At that time going to drama school seemed sort of like a pipe dream and I didn’t even realize it was a possibility. But then I put in my applications and went to London to E15 and did my Masters in drama school. We went you know climbing through imaginary mountains, reading through imaginary waters, breathing through your bottom. There are things you can’t explain to anyone else because only madcaps like you would understand it. They give you various methodologies right? You choose what works for you. What do I want from this scene? Where am I coming from? Where am I going? It gives you an arc, gives you a few exercises. Is it necessary? Of course not, but I definitely do believe it helps and it helped me.

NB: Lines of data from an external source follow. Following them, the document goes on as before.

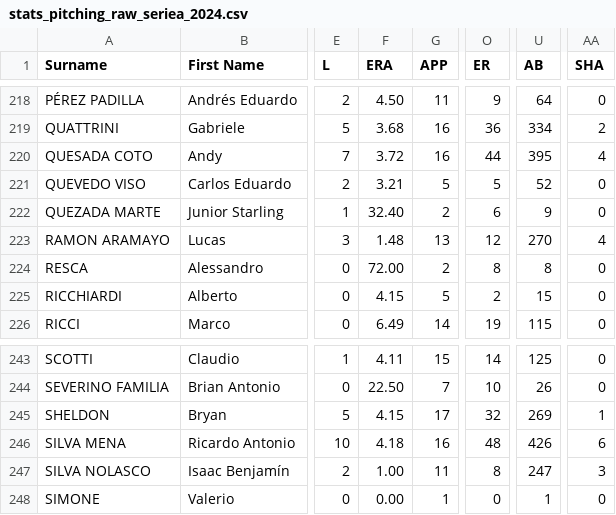
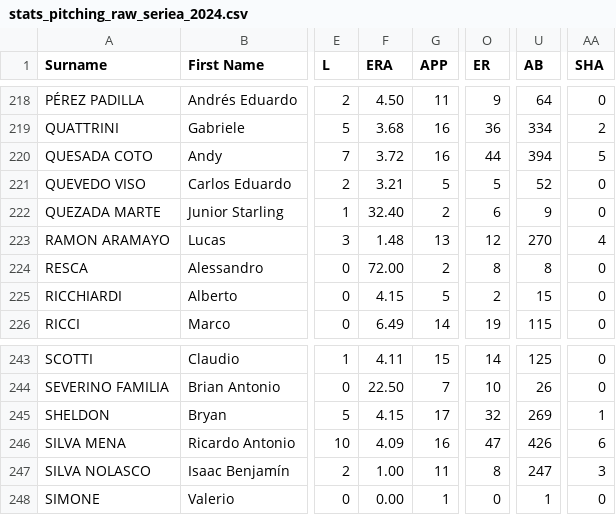
Before and after one commit to tonper19/ballgame, a CSV file: data/csv/stats_pitching_raw_seriea_2024.csv, drawn as a sheet; only a part is shown, gaps mark what is left out; the diff names each change by its address in the sheet, - before the commit and + after, or states it on an @@ line.

```diff
--- a/data/csv/stats_pitching_raw_seriea_2024.csv
+++ b/data/csv/stats_pitching_raw_seriea_2024.csv
-U220 (AB): 395
+U220 (AB): 394
-AA220 (SHA): 4
+AA220 (SHA): 5
-F246 (ERA): 4.18
+F246 (ERA): 4.09
-O246 (ER): 48
+O246 (ER): 47
```
Also changed, not shown: data/csv/stats_batting_raw_hk_2024.csv, data/csv/stats_batting_raw_seriea_2024.csv, 5 other files.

You act and perform in different mediums. How does your preparation for a role change with each medium?
There’s this film that I was supposed to do with this sort of biggish actor and they kept changing the dates. From June it became July, July to August, August to September. 10th September was the only date I have a problem with and they need only that date.
And I was like “Can we change it?”
They said “You know this actor really wants to work with you, can you do something?”
I said “But I have given this date for a play” and they said “Can’t you adjust madam?” and I was like “Can’t you adjust? Can’t you get the location?”
He couldn’t comprehend that I had a prior commitment on stage and why would I be sticking to that as opposed to be working with this actor.
Your film or your television or everything else supports and funds your theatre habit. The good thing is that there’s lots of original writing that’s coming out now. I think gone are the days where we want to listen to Sam and Sarah. We want to listen to you know Satish and Meena, our own voices, and that makes a difference.
Is Indian Theatre dying or evolving?
I don’t think any live performance is a dying because there will always be patrons. It’ll definitely have to evolve right? And it already is. There’s so many people interested, so many young people who want to do workshops and so much more funding coming in and corporate funding and training programs and it’s now a part of corporate training as well.
I don’t ever believe that it can die because there are too many of us who love it and too many of us who do it for the love of it. There is a bonding and a bonhomie and a camaraderie that you will never find so because it’s a dream for a lot of people, I don’t think the end is in sight.